▸ EXERCISE GOAL:
Exactly as written, output each of the entries below.
DATA FOR THE TASK below:
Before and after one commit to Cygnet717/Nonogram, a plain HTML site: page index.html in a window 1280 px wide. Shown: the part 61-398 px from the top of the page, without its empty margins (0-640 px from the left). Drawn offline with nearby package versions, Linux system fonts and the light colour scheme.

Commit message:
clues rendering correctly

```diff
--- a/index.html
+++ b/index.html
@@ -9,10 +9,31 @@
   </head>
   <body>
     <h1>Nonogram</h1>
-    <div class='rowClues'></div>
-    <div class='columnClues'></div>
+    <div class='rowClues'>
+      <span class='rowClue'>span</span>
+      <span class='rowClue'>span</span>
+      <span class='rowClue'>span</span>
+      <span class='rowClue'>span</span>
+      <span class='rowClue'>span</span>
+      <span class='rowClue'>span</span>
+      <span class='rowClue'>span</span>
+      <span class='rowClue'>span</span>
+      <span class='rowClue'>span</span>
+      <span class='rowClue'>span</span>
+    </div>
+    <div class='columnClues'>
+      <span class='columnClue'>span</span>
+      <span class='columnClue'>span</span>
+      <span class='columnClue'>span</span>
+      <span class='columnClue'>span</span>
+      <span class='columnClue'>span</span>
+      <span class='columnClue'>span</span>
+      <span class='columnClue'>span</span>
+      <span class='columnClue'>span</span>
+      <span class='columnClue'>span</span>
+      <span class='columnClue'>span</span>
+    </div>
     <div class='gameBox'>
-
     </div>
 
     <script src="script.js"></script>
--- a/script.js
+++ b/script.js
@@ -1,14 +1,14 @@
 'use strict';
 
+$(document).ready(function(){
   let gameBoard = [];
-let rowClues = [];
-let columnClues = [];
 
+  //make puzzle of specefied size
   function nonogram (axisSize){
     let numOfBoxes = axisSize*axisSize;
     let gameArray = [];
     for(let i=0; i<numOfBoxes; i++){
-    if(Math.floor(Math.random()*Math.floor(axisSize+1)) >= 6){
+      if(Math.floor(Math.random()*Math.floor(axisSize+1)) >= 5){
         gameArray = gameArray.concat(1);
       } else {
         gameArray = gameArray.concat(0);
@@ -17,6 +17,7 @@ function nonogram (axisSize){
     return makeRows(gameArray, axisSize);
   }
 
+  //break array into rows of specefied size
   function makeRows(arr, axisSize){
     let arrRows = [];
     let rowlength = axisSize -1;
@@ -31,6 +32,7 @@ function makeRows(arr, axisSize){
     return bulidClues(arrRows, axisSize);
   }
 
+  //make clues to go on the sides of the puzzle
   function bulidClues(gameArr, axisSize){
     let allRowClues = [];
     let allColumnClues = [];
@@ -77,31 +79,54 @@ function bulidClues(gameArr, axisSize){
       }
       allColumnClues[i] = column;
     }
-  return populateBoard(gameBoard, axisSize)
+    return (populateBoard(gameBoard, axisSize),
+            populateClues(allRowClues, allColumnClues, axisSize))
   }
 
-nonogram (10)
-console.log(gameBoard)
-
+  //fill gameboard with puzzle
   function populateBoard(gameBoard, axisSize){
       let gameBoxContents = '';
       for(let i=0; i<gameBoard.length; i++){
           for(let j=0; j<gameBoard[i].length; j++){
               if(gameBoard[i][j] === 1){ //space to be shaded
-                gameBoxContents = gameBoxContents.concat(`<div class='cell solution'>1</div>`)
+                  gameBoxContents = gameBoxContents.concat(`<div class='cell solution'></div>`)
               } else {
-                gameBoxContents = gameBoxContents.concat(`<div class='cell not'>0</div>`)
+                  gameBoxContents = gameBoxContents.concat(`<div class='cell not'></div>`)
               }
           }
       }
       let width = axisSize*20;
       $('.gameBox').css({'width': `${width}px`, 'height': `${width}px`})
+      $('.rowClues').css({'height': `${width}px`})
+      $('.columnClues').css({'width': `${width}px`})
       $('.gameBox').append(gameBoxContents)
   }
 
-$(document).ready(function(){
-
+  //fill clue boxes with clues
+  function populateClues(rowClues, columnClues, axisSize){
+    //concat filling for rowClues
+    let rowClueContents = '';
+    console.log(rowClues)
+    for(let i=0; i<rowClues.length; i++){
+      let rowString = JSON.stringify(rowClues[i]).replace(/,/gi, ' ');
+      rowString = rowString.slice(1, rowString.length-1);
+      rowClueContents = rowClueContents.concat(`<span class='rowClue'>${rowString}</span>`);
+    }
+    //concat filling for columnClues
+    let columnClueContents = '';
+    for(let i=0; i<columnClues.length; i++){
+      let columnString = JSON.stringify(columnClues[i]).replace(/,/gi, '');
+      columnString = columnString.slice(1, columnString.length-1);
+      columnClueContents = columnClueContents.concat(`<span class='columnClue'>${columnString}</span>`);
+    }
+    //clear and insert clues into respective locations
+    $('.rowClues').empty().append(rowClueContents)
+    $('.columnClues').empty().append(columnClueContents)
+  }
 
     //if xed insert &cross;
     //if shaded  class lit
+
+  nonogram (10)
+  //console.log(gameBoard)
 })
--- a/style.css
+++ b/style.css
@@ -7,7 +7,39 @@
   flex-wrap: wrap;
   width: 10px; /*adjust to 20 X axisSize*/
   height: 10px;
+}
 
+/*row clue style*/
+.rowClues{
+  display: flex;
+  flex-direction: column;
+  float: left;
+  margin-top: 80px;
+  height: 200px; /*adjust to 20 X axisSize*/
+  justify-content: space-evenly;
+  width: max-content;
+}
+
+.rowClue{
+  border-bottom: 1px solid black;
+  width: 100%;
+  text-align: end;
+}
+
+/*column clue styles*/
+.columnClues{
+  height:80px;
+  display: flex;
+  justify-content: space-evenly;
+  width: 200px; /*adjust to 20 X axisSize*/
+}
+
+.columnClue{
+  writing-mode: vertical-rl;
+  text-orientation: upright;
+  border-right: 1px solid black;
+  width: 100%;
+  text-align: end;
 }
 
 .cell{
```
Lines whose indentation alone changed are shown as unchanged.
End of DATA FOR THE TASK.
▸ OUTPUT BELOW:
Before and after one commit to Cygnet717/Nonogram, a plain HTML site: page index.html in a window 1280 px wide. Shown: the part 61-398 px from the top of the page, without its empty margins (0-640 px from the left). Drawn offline with nearby package versions, Linux system fonts and the light colour scheme.

Commit message:
clues rendering correctly

```diff
--- a/index.html
+++ b/index.html
@@ -9,10 +9,31 @@
   </head>
   <body>
     <h1>Nonogram</h1>
-    <div class='rowClues'></div>
-    <div class='columnClues'></div>
+    <div class='rowClues'>
+      <span class='rowClue'>span</span>
+      <span class='rowClue'>span</span>
+      <span class='rowClue'>span</span>
+      <span class='rowClue'>span</span>
+      <span class='rowClue'>span</span>
+      <span class='rowClue'>span</span>
+      <span class='rowClue'>span</span>
+      <span class='rowClue'>span</span>
+      <span class='rowClue'>span</span>
+      <span class='rowClue'>span</span>
+    </div>
+    <div class='columnClues'>
+      <span class='columnClue'>span</span>
+      <span class='columnClue'>span</span>
+      <span class='columnClue'>span</span>
+      <span class='columnClue'>span</span>
+      <span class='columnClue'>span</span>
+      <span class='columnClue'>span</span>
+      <span class='columnClue'>span</span>
+      <span class='columnClue'>span</span>
+      <span class='columnClue'>span</span>
+      <span class='columnClue'>span</span>
+    </div>
     <div class='gameBox'>
-
     </div>
 
     <script src="script.js"></script>
--- a/script.js
+++ b/script.js
@@ -1,14 +1,14 @@
 'use strict';
 
+$(document).ready(function(){
   let gameBoard = [];
-let rowClues = [];
-let columnClues = [];
 
+  //make puzzle of specefied size
   function nonogram (axisSize){
     let numOfBoxes = axisSize*axisSize;
     let gameArray = [];
     for(let i=0; i<numOfBoxes; i++){
-    if(Math.floor(Math.random()*Math.floor(axisSize+1)) >= 6){
+      if(Math.floor(Math.random()*Math.floor(axisSize+1)) >= 5){
         gameArray = gameArray.concat(1);
       } else {
         gameArray = gameArray.concat(0);
@@ -17,6 +17,7 @@ function nonogram (axisSize){
     return makeRows(gameArray, axisSize);
   }
 
+  //break array into rows of specefied size
   function makeRows(arr, axisSize){
     let arrRows = [];
     let rowlength = axisSize -1;
@@ -31,6 +32,7 @@ function makeRows(arr, axisSize){
     return bulidClues(arrRows, axisSize);
   }
 
+  //make clues to go on the sides of the puzzle
   function bulidClues(gameArr, axisSize){
     let allRowClues = [];
     let allColumnClues = [];
@@ -77,31 +79,54 @@ function bulidClues(gameArr, axisSize){
       }
       allColumnClues[i] = column;
     }
-  return populateBoard(gameBoard, axisSize)
+    return (populateBoard(gameBoard, axisSize),
+            populateClues(allRowClues, allColumnClues, axisSize))
   }
 
-nonogram (10)
-console.log(gameBoard)
-
+  //fill gameboard with puzzle
   function populateBoard(gameBoard, axisSize){
       let gameBoxContents = '';
       for(let i=0; i<gameBoard.length; i++){
           for(let j=0; j<gameBoard[i].length; j++){
               if(gameBoard[i][j] === 1){ //space to be shaded
-                gameBoxContents = gameBoxContents.concat(`<div class='cell solution'>1</div>`)
+                  gameBoxContents = gameBoxContents.concat(`<div class='cell solution'></div>`)
               } else {
-                gameBoxContents = gameBoxContents.concat(`<div class='cell not'>0</div>`)
+                  gameBoxContents = gameBoxContents.concat(`<div class='cell not'></div>`)
               }
           }
       }
       let width = axisSize*20;
       $('.gameBox').css({'width': `${width}px`, 'height': `${width}px`})
+      $('.rowClues').css({'height': `${width}px`})
+      $('.columnClues').css({'width': `${width}px`})
       $('.gameBox').append(gameBoxContents)
   }
 
-$(document).ready(function(){
-
+  //fill clue boxes with clues
+  function populateClues(rowClues, columnClues, axisSize){
+    //concat filling for rowClues
+    let rowClueContents = '';
+    console.log(rowClues)
+    for(let i=0; i<rowClues.length; i++){
+      let rowString = JSON.stringify(rowClues[i]).replace(/,/gi, ' ');
+      rowString = rowString.slice(1, rowString.length-1);
+      rowClueContents = rowClueContents.concat(`<span class='rowClue'>${rowString}</span>`);
+    }
+    //concat filling for columnClues
+    let columnClueContents = '';
+    for(let i=0; i<columnClues.length; i++){
+      let columnString = JSON.stringify(columnClues[i]).replace(/,/gi, '');
+      columnString = columnString.slice(1, columnString.length-1);
+      columnClueContents = columnClueContents.concat(`<span class='columnClue'>${columnString}</span>`);
+    }
+    //clear and insert clues into respective locations
+    $('.rowClues').empty().append(rowClueContents)
+    $('.columnClues').empty().append(columnClueContents)
+  }
 
     //if xed insert &cross;
     //if shaded  class lit
+
+  nonogram (10)
+  //console.log(gameBoard)
 })
--- a/style.css
+++ b/style.css
@@ -7,7 +7,39 @@
   flex-wrap: wrap;
   width: 10px; /*adjust to 20 X axisSize*/
   height: 10px;
+}
 
+/*row clue style*/
+.rowClues{
+  display: flex;
+  flex-direction: column;
+  float: left;
+  margin-top: 80px;
+  height: 200px; /*adjust to 20 X axisSize*/
+  justify-content: space-evenly;
+  width: max-content;
+}
+
+.rowClue{
+  border-bottom: 1px solid black;
+  width: 100%;
+  text-align: end;
+}
+
+/*column clue styles*/
+.columnClues{
+  height:80px;
+  display: flex;
+  justify-content: space-evenly;
+  width: 200px; /*adjust to 20 X axisSize*/
+}
+
+.columnClue{
+  writing-mode: vertical-rl;
+  text-orientation: upright;
+  border-right: 1px solid black;
+  width: 100%;
+  text-align: end;
 }
 
 .cell{
```
Lines whose indentation alone changed are shown as unchanged.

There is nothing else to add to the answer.